**Required work:** In the data below, how many lines include the string "Golf"? Give only the number.

- - - - -

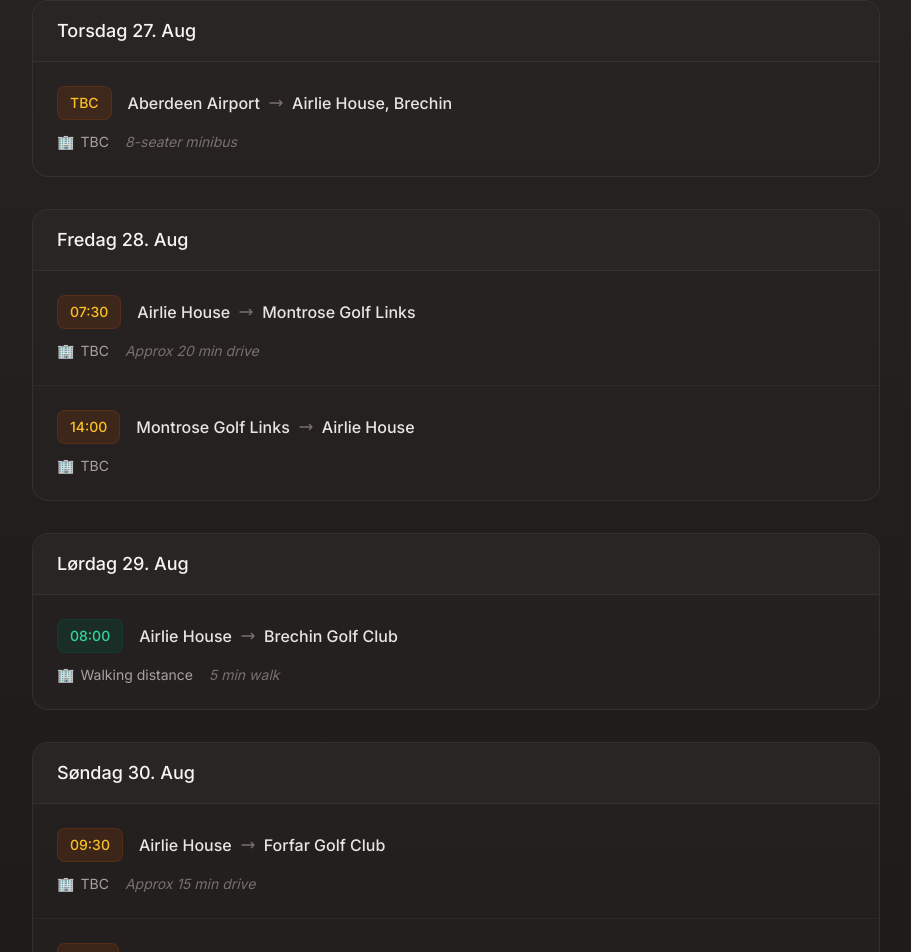
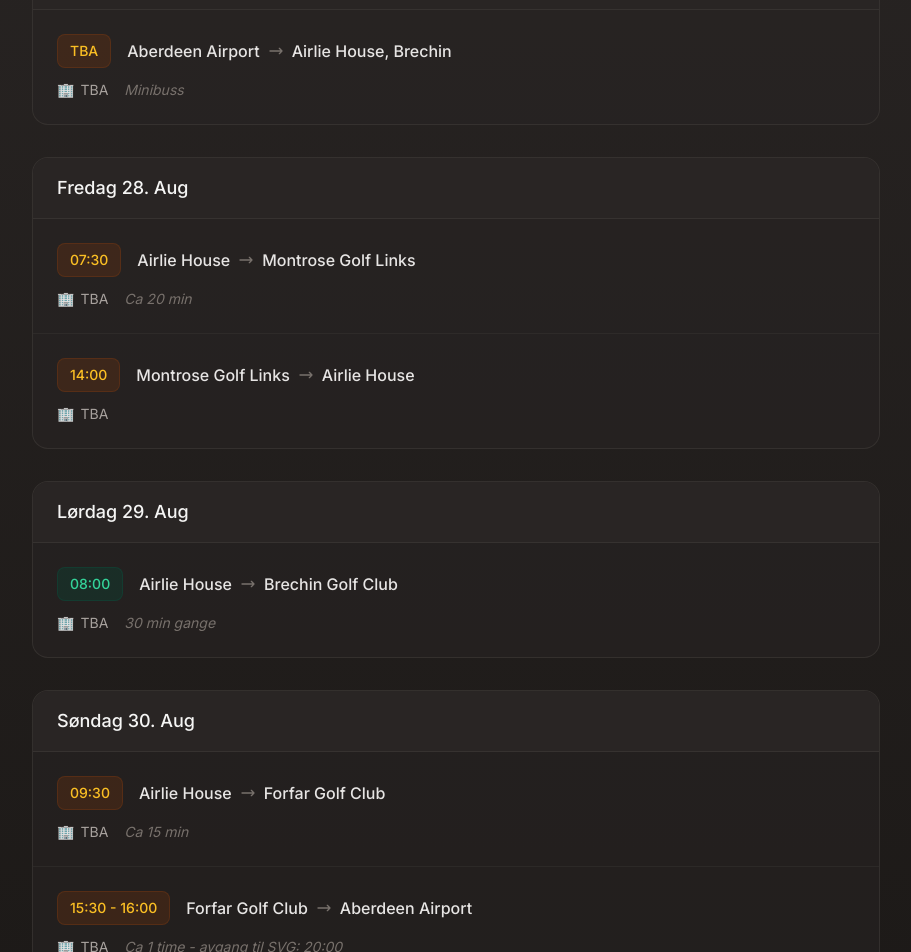
Before and after one commit to dj1p/Skottland2026, a React (Vite) app: page / in a window 1280 px wide. Shown: the part 8180-9132 px from the top of the page, without its empty margins (184-1095 px from the left). Built offline with nearby package versions, Linux system fonts and the light colour scheme.

Commit message:
Update trip2026.ts

```diff
--- a/src/data/trip2026.ts
+++ b/src/data/trip2026.ts
@@ -240,15 +240,15 @@
   // ===========================================================================
 
 transport: {
-  notes: 'All transport is included in the trip price',
+  notes: '',
   legs: [
     {
       date: '27',
-      time: 'TBC',
+      time: 'TBA',
       from: 'Aberdeen Airport',
       to: 'Airlie House, Brechin',
-      provider: 'TBC',
-      notes: '8-seater minibus',
+      provider: 'TBA',
+      notes: 'Minibuss',
       confirmed: false,
     },
     {
@@ -256,8 +256,8 @@
       time: '07:30',
       from: 'Airlie House',
       to: 'Montrose Golf Links',
-      provider: 'TBC',
-      notes: 'Approx 20 min drive',
+      provider: 'TBA',
+      notes: 'Ca 20 min',
       confirmed: false,
     },
     {
@@ -265,7 +265,7 @@
       time: '14:00',
       from: 'Montrose Golf Links',
       to: 'Airlie House',
-      provider: 'TBC',
+      provider: 'TBA',
       confirmed: false,
     },
     {
@@ -273,8 +273,8 @@
       time: '08:00',
       from: 'Airlie House',
       to: 'Brechin Golf Club',
-      provider: 'Walking distance',
-      notes: '5 min walk',
+      provider: 'TBA',
+      notes: '30 min gange',
       confirmed: true,
     },
     {
@@ -282,17 +282,17 @@
       time: '09:30',
       from: 'Airlie House',
       to: 'Forfar Golf Club',
-      provider: 'TBC',
-      notes: 'Approx 15 min drive',
+      provider: 'TBA',
+      notes: 'Ca 15 min',
       confirmed: false,
     },
     {
       date: '30',
-      time: '15:30',
+      time: '15:30 - 16:00',
       from: 'Forfar Golf Club',
       to: 'Aberdeen Airport',
-      provider: 'TBC',
-      notes: 'Approx 1 hour drive - departure 20:00',
+      provider: 'TBA',
+      notes: 'Ca 1 time - avgang til SVG: 20:00',
       confirmed: false,
     },
   ],
```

- - - - -

**Exercise output:** 5